**Goal of the exercise:**
Your response should be every line from the entries that includes the string "frontend".

BEGIN Provided data

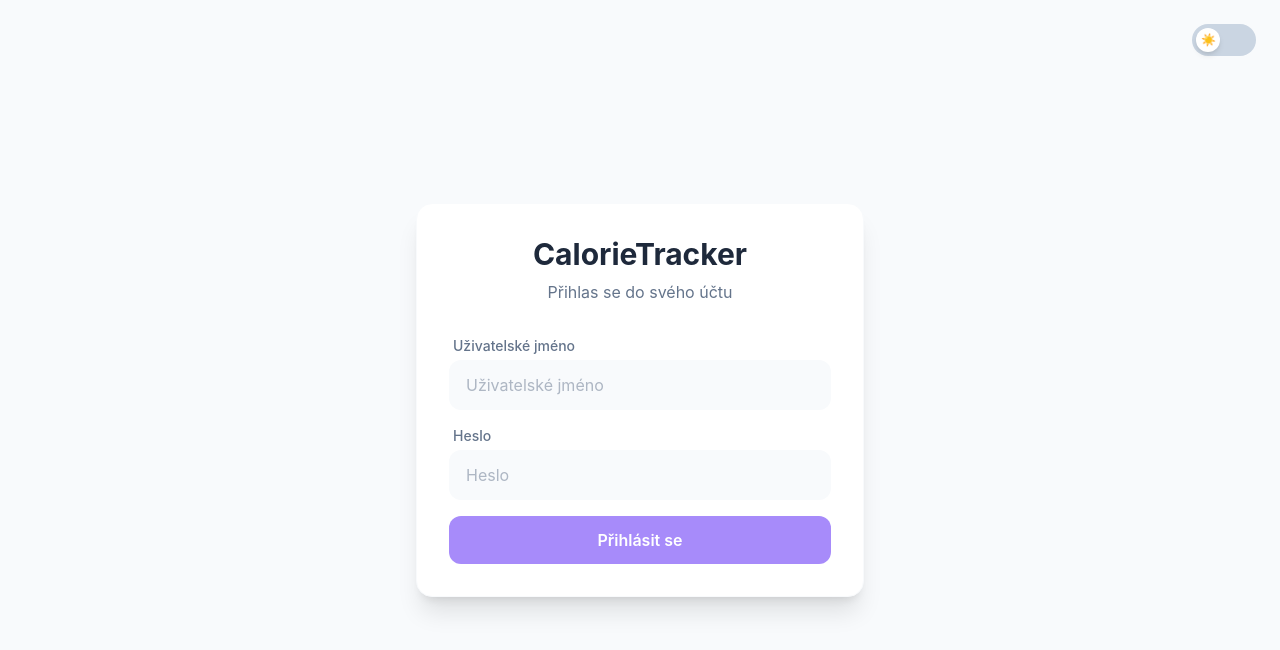
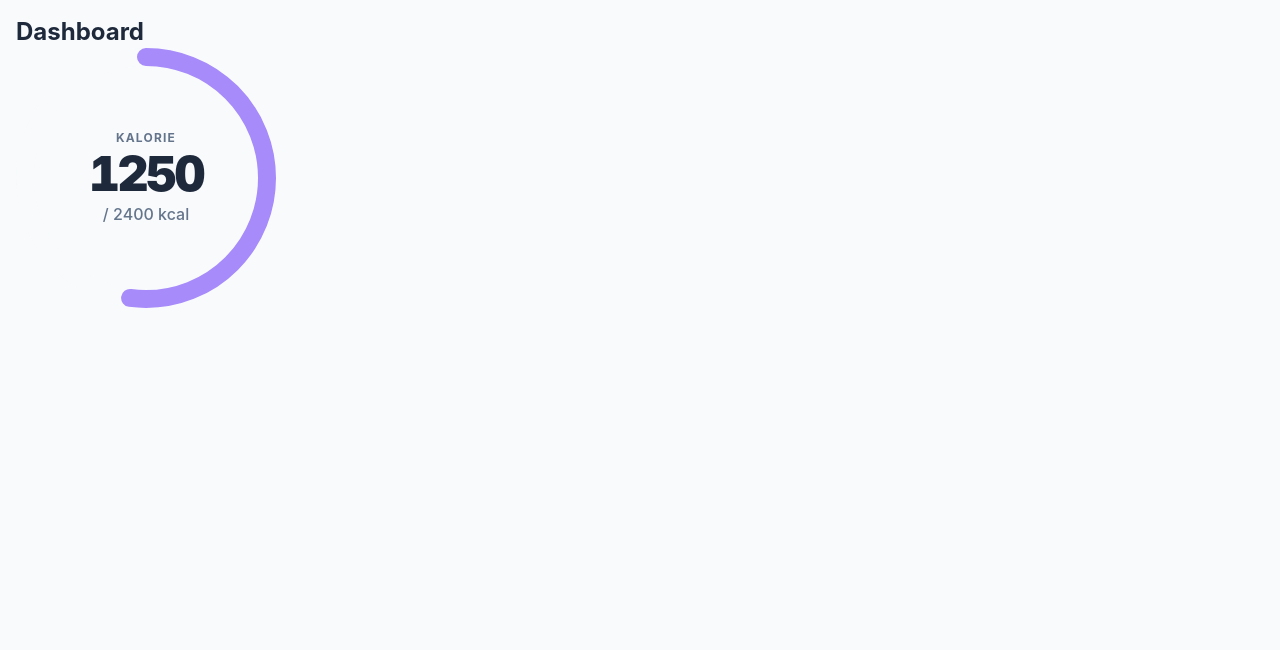
Before and after one commit to Jirotkins/CalorieTracker, a React (Vite) app in the folder frontend/: page /dashboard in a window 1280 px wide. Shown: the top 650 px of the page. Built offline with nearby package versions, Linux system fonts and the light colour scheme.

Commit message:
feat: setup routing and implement circular progress chart

```diff
--- a/frontend/package.json
+++ b/frontend/package.json
@@ -15,6 +15,7 @@
     "lucide-react": "^1.24.0",
     "react": "^19.2.7",
     "react-dom": "^19.2.7",
+    "react-router-dom": "^7.18.1",
     "tailwindcss": "^4.3.2",
     "vite-plugin-pwa": "^1.3.0"
   },
--- a/frontend/src/App.tsx
+++ b/frontend/src/App.tsx
@@ -1,7 +1,14 @@
+import { BrowserRouter, Routes, Route } from 'react-router-dom'
 import Login from './pages/Login'
+import Dashboard from './pages/Dashboard'
 
 export default function App() {
   return (
-    <Login />
+    <BrowserRouter>
+      <Routes>
+        <Route path='/' element={<Login />} />
+        <Route path='/dashboard' element={<Dashboard />} />
+      </Routes>
+    </BrowserRouter>
   )
 }
--- /dev/null
+++ b/frontend/src/components/ui/CircularProgress.tsx
@@ -0,0 +1,88 @@
+import { useEffect, useState } from "react";
+import { type MacroGoal } from "../../types/nutrition";
+
+interface CircularProgressProps {
+    data: MacroGoal;
+    size?: number; // Průměr kruhu v pixelech
+    strokeWidth?: number; // Tloušťka čáry
+    label?: string;
+}
+
+export function CircularProgress({
+    data,
+    size = 260,
+    strokeWidth = 18,
+    label = 'Kalorie'
+}: CircularProgressProps) {
+    const [progress, setProgress] = useState(0); // Pro animaci nejdříve 0
+
+    // SVG kruh
+    const radius = (size - strokeWidth) / 2;
+    const circumference = radius * 2 * Math.PI;
+
+    // Je cíl přečerpaný?
+    const isOver = data.consumed > data.goal;
+
+    // Omezení výplňe kruhu na 100% kvůli přečerpání
+    const safeGoal = data.goal > 0 ? data.goal : 1;
+    const percentage = Math.min((progress / safeGoal) * 100, 100);
+    const strokeDashoffset = circumference - (percentage / 100) * circumference;
+
+    // Progress postupně zvedneme z 0 na reálnou hodnotu
+    useEffect(() => {
+        const timer = setTimeout(() => setProgress(data.consumed), 100);
+        return () => clearTimeout(timer);
+    }, [data.consumed]);
+
+    return (
+        <div className="relative flex items-center justify-center" style={{ width: size, height: size }}>
+            {/* SVG Kruhy */}
+            <svg
+                width={size}
+                height={size}
+                viewBox={`0 0 ${size} ${size}`}
+                className="transform -rotate-90" // Otočíme kruh o 90 stupňů, aby začínal nahoře na 12 hodinách
+            >
+                {/* Podkladový prázdný kruh */}
+                <circle
+                    className="text-surface-hover dark:text-surface stroke-current"
+                    strokeWidth={strokeWidth}
+                    fill="transparent"
+                    r={radius}
+                    cx={size / 2}
+                    cy={size / 2}
+                />
+
+                {/* Barevný kruh (vyplněný podle progresu) */}
+                <circle
+                    // Pokud přečerpá, změní barvu na červenou
+                    className={`${isOver ? 'text-red-500' : 'text-brand'} stroke-current transition-all duration-1000 ease-out`}
+                    strokeWidth={strokeWidth}
+                    strokeLinecap="round" // Zakulacené konce čáry
+                    fill="transparent"
+                    r={radius}
+                    cx={size / 2}
+                    cy={size / 2}
+                    style={{
+                        strokeDasharray: circumference,
+                        strokeDashoffset: strokeDashoffset,
+                    }}
+                />
+            </svg>
+            {/* Čísla uvnitř kruhu */}
+            <div className="absolute flex flex-col items-center justify-center text-center">
+                <span className="text-text-muted font-bold text-xs uppercase tracking-widest mb-1">
+                    {label}
+                </span>
+
+                <span className={`text-5xl font-black tabular-nums tracking-tighter ${isOver ? 'text-red-500' : 'text-text-main'}`}>
+                    {data.consumed}
+                </span>
+
+                <span className="text-text-muted font-medium mt-1">
+                    / {data.goal} kcal
+                </span>
+            </div>
+        </div>
+    );
+}
--- /dev/null
+++ b/frontend/src/pages/Dashboard.tsx
@@ -0,0 +1,11 @@
+import { CircularProgress } from "../components/ui/CircularProgress";
+import { MOCK_DAILY_NUTRITION } from "../types/nutrition";
+
+export default function Dashboard() {
+    return (
+        <main className="p-4">
+            <h1 className="text-2xl font-bold"> Dashboard</h1>
+            <CircularProgress data={MOCK_DAILY_NUTRITION.calories} />
+        </main>
+    );
+}
--- /dev/null
+++ b/frontend/src/types/nutrition.ts
@@ -0,0 +1,29 @@
+
+// Rozhraní pro jedno konrétní makro
+export interface MacroGoal {
+    consumed: number;
+    goal: number;
+}
+
+// Objekt celého dne
+export interface DailyNutrition {
+    calories: MacroGoal;
+    fats: MacroGoal;
+    saturates: MacroGoal;
+    carbs: MacroGoal;
+    sugar: MacroGoal;
+    protein: MacroGoal;
+    salt: MacroGoal;
+}
+
+// Mock data prozatím
+export const MOCK_DAILY_NUTRITION:
+    DailyNutrition = {
+    calories: { consumed: 1250, goal: 2400 },
+    fats: { consumed: 85, goal: 70 },
+    saturates: { consumed: 15, goal: 10 },
+    carbs: { consumed: 200, goal: 250 },
+    sugar: { consumed: 50, goal: 50 },
+    protein: { consumed: 110, goal: 150 },
+    salt: { consumed: 3.6, goal: 5.2 }
+}
```
Also changed, not shown: frontend/src/index.css (+27 -15 lines), frontend/src/components/ui/Button.tsx (line endings or trailing spaces), frontend/src/components/ui/Input.tsx (line endings or trailing spaces), frontend/src/hooks/useTheme.ts (line endings or trailing spaces), frontend/src/services/api.ts (line endings or trailing spaces), 1 other file (tests, documents, lock files or other folders).
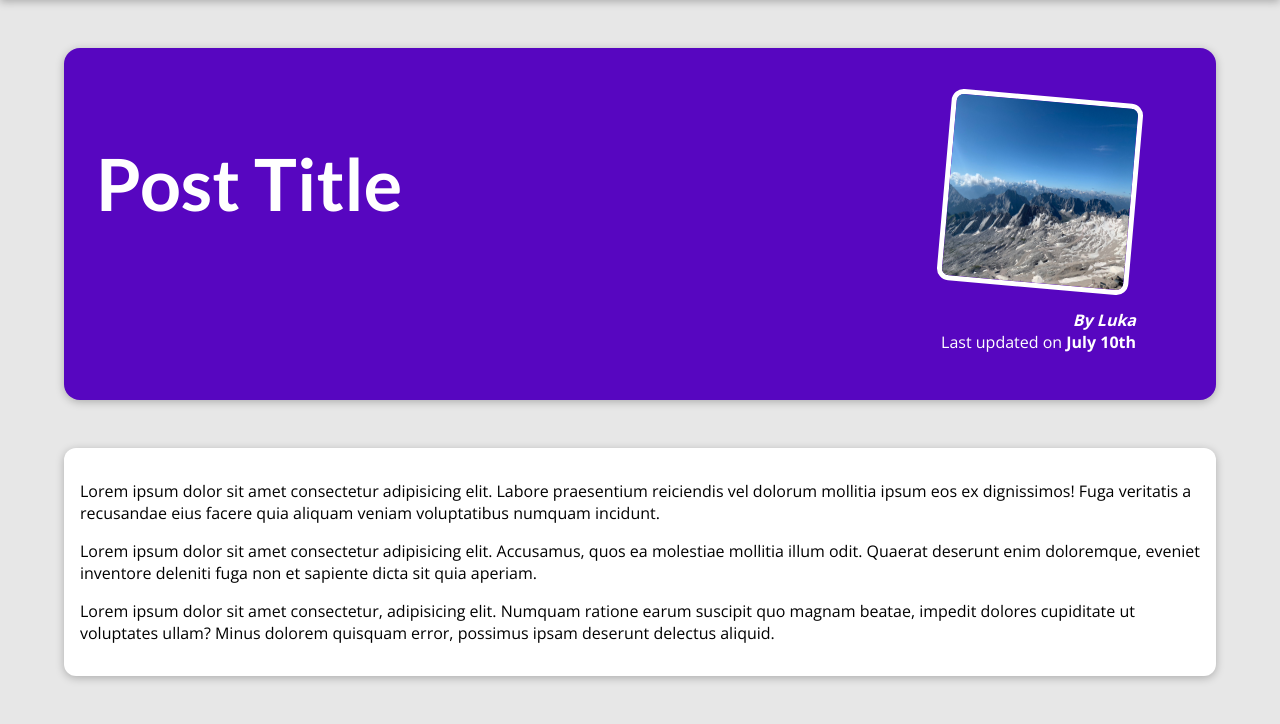
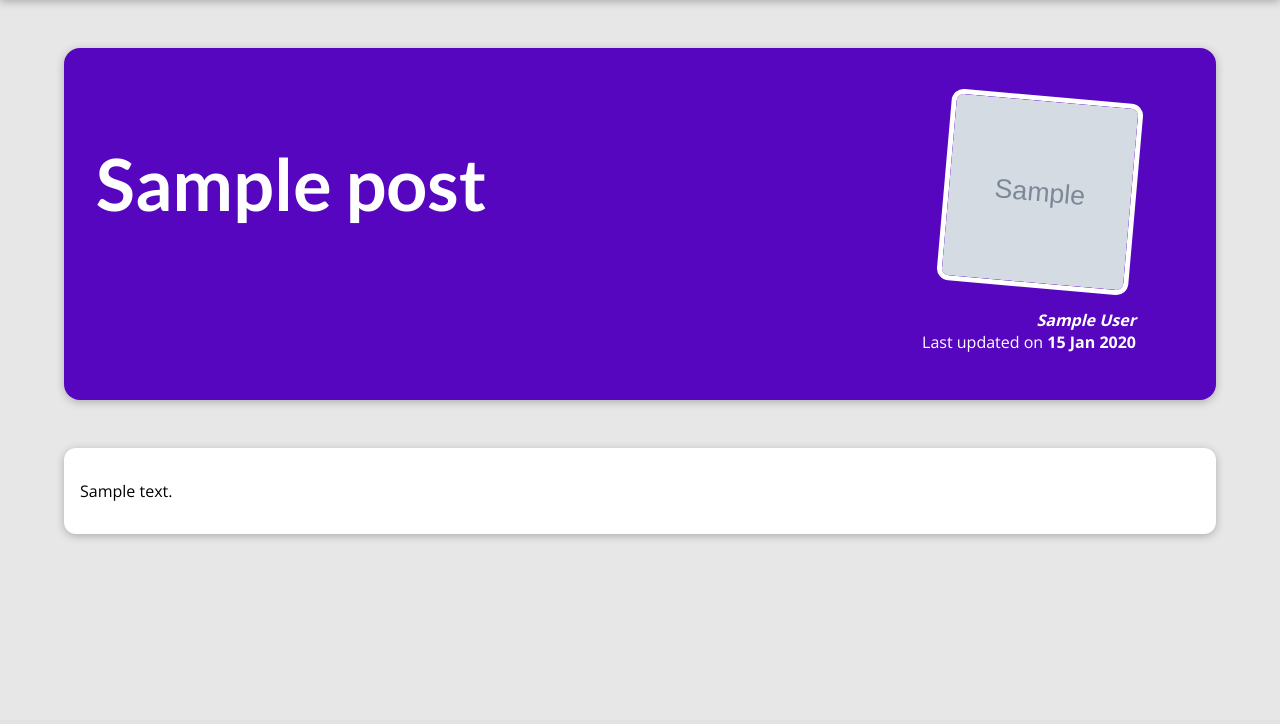
Before and after one commit to kila21/my-site, a Django app: template my_site/blog/templates/blog/post-detail.html in a window 1280 px wide. Shown: the part 80-804 px from the top of the page. After the commit the page ends 618 px from the top, so only its background shows below. Run offline with Django 5.2, Linux system fonts and the light colour scheme; the template is opened without the code that fills it: most values are stand-ins (such as "Sample title", 1, 10 or a date in 2020); grey boxes marked "Sample" are stand-in pictures.

Commit message:
dynamic data for single-post page

```diff
--- a/my_site/blog/templates/blog/post-detail.html
+++ b/my_site/blog/templates/blog/post-detail.html
@@ -2,7 +2,7 @@
 {% load static %}
 
 
-{% block title %} My Blog {% endblock %}
+{% block title %} {{ post.title }} {% endblock %}
 
 {% block css_files %}
   <link rel='stylesheet' href={% static 'blog/post-detail.css' %}/>
@@ -13,29 +13,17 @@
 
 {% block content %}
     <section id='summary'>
-        <h2>Post Title</h2>
+        <h2>{{ post.title }}</h2>
 
         <article>
-            <img src={% static "blog/images/mountains.jpg" %} alt="Post Title">
-            <address>By Luka</address>
+            <img src={% static "blog/images/"|add:post.image %} alt={{ post.title }}>
+            <address>{{ post.author }}</address>
             <div>
-                Last updated on <time>July 10th</time>
+                Last updated on <time>{{ post.date|date:'d M Y' }}</time>
             </div>
         </article>
     </section>
 
-    <main>
-        <p>
-            Lorem ipsum dolor sit amet consectetur adipisicing elit. Labore praesentium reiciendis vel dolorum mollitia ipsum eos ex dignissimos! Fuga veritatis a recusandae eius facere quia aliquam veniam voluptatibus numquam incidunt.
-        </p>
-
-        <p>
-            Lorem ipsum dolor sit amet consectetur adipisicing elit. Accusamus, quos ea molestiae mollitia illum odit. Quaerat deserunt enim doloremque, eveniet inventore deleniti fuga non et sapiente dicta sit quia aperiam.
-        </p>
-
-        <p>
-            Lorem ipsum dolor sit amet consectetur, adipisicing elit. Numquam ratione earum suscipit quo magnam beatae, impedit dolores cupiditate ut voluptates ullam? Minus dolorem quisquam error, possimus ipsam deserunt delectus aliquid.
-        </p>
-    </main>
+    <main>{{ post.content|linebreaks }}</main>
 
 {% endblock %}
--- a/my_site/blog/views.py
+++ b/my_site/blog/views.py
@@ -79,8 +79,9 @@ def starting_page(request):
     return render(request, 'blog/index.html', {'posts': latest_posts})
 
 def posts(requet):
-    return render(requet, 'blog/all-posts.html')
+    return render(requet, 'blog/all-posts.html', {'all_posts': all_posts})
 
 
 def post_detail(request, slug):
-    return render(request, 'blog/post-detail.html')
+    identified_post = next(post for post in all_posts if post['slug'] == slug)
+    return render(request, 'blog/post-detail.html', {'post': identified_post})
```
Also changed, not shown: my_site/blog/templates/blog/all-posts.html (+3 -6 lines).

END Provided data

**Response to the task:**
Before and after one commit to Jirotkins/CalorieTracker, a React (Vite) app in the folder frontend/: page /dashboard in a window 1280 px wide. Shown: the top 650 px of the page. Built offline with nearby package versions, Linux system fonts and the light colour scheme.
--- a/frontend/package.json
+++ b/frontend/package.json
--- a/frontend/src/App.tsx
+++ b/frontend/src/App.tsx
+++ b/frontend/src/components/ui/CircularProgress.tsx
+++ b/frontend/src/pages/Dashboard.tsx
+++ b/frontend/src/types/nutrition.ts
Also changed, not shown: frontend/src/index.css (+27 -15 lines), frontend/src/components/ui/Button.tsx (line endings or trailing spaces), frontend/src/components/ui/Input.tsx (line endings or trailing spaces), frontend/src/hooks/useTheme.ts (line endings or trailing spaces), frontend/src/services/api.ts (line endings or trailing spaces), 1 other file (tests, documents, lock files or other folders).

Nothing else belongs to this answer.